Examine the records and identify each line that includes the string "cells". Copy those lines.

--- Given data Enclosed Below ---

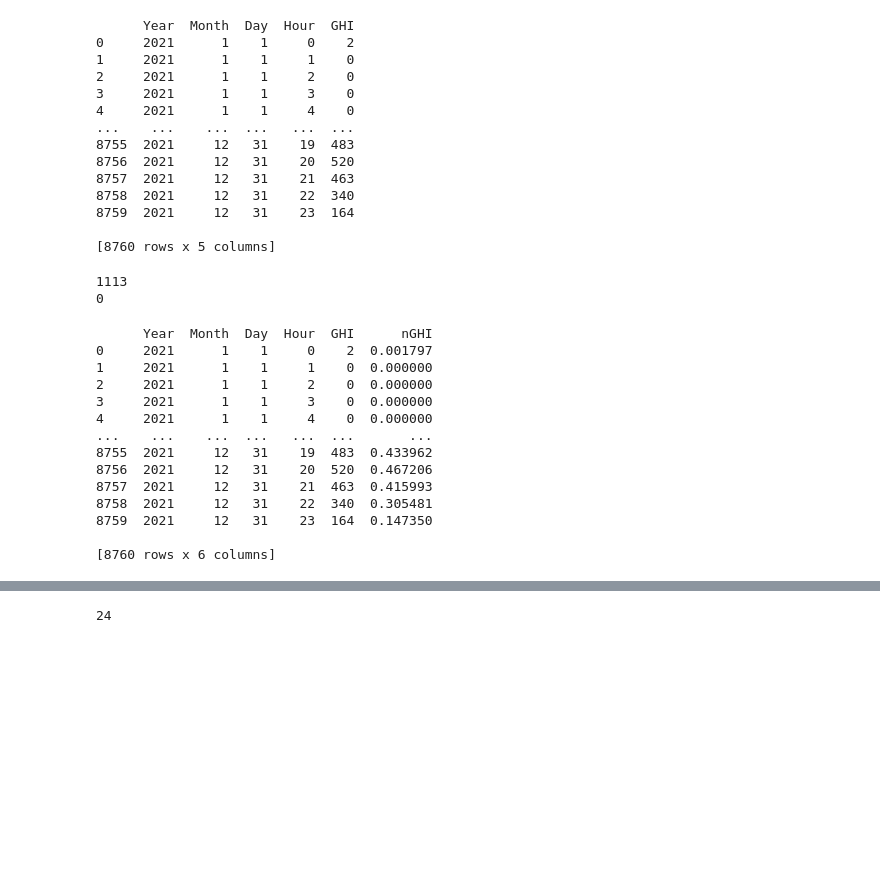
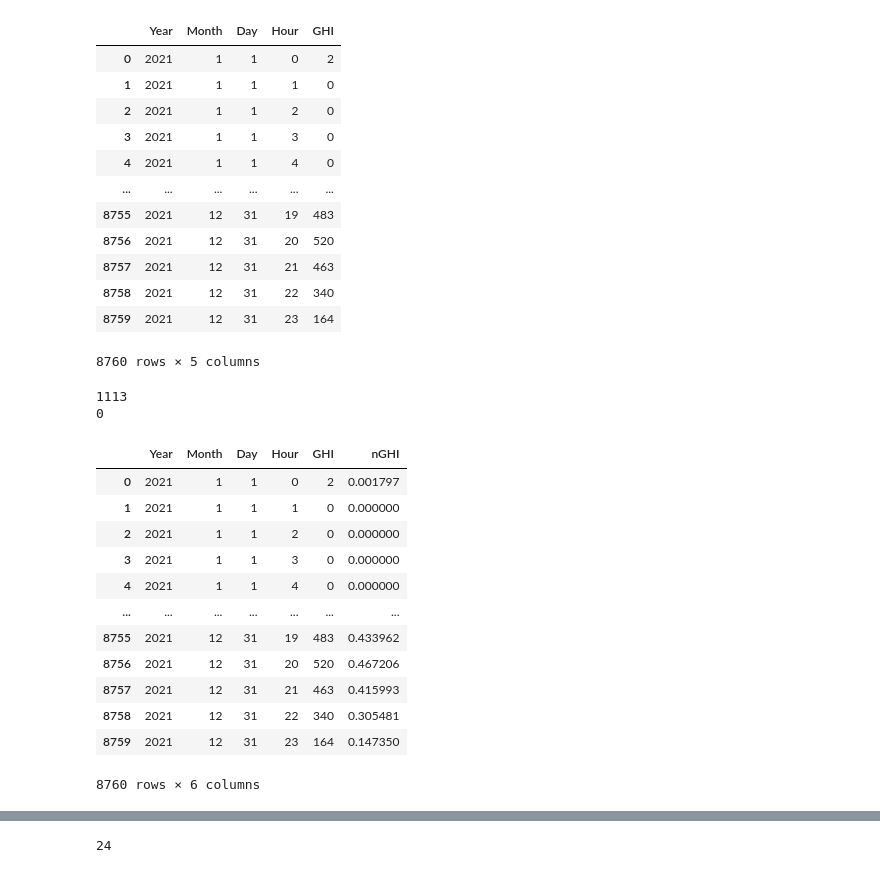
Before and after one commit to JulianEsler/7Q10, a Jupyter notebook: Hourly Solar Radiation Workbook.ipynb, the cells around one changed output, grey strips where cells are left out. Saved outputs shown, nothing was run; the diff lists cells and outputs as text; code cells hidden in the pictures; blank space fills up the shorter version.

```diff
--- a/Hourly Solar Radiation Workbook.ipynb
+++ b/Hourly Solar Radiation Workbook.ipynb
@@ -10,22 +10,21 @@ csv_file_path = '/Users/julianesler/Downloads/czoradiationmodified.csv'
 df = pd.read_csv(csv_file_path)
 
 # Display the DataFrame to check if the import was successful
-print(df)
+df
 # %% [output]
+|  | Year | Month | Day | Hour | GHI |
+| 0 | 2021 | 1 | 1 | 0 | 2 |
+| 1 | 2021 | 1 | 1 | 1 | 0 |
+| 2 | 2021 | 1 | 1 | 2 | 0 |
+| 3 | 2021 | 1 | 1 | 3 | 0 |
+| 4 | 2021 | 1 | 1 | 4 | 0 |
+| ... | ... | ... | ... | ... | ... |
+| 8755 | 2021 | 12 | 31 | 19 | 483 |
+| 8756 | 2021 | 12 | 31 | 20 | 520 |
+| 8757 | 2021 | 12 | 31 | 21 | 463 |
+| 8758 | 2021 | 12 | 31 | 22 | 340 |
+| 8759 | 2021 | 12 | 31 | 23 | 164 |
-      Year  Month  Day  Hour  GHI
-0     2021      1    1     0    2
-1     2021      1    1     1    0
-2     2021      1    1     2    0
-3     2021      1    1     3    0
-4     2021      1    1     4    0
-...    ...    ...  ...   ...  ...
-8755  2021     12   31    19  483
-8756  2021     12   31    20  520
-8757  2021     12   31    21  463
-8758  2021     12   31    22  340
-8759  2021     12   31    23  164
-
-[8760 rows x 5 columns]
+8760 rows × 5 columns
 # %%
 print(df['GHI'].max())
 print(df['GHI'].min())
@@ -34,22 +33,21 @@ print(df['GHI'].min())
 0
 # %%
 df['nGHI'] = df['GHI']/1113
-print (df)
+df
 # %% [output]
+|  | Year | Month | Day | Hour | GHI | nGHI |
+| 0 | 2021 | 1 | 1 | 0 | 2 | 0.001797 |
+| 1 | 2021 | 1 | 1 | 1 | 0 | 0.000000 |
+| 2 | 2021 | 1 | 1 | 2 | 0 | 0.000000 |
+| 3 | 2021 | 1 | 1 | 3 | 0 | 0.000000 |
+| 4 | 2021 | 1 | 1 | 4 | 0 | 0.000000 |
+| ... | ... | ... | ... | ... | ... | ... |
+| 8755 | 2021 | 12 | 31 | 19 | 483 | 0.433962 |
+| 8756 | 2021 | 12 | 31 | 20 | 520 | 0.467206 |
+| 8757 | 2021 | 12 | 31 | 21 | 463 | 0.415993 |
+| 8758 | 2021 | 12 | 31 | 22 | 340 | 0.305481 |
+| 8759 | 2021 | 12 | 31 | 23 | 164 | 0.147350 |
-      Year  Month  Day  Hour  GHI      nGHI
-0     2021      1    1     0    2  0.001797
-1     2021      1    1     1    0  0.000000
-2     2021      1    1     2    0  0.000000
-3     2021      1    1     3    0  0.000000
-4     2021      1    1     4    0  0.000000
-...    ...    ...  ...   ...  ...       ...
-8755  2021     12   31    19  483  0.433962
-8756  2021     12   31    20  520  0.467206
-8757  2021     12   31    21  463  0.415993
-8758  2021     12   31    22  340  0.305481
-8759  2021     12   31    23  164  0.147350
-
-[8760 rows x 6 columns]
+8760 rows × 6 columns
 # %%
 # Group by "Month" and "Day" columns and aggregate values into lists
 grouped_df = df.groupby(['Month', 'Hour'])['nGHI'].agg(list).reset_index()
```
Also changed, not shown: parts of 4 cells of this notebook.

--- End of Enclosed Given data ---

Written response:
Before and after one commit to JulianEsler/7Q10, a Jupyter notebook: Hourly Solar Radiation Workbook.ipynb, the cells around one changed output, grey strips where cells are left out. Saved outputs shown, nothing was run; the diff lists cells and outputs as text; code cells hidden in the pictures; blank space fills up the shorter version.
Also changed, not shown: parts of 4 cells of this notebook.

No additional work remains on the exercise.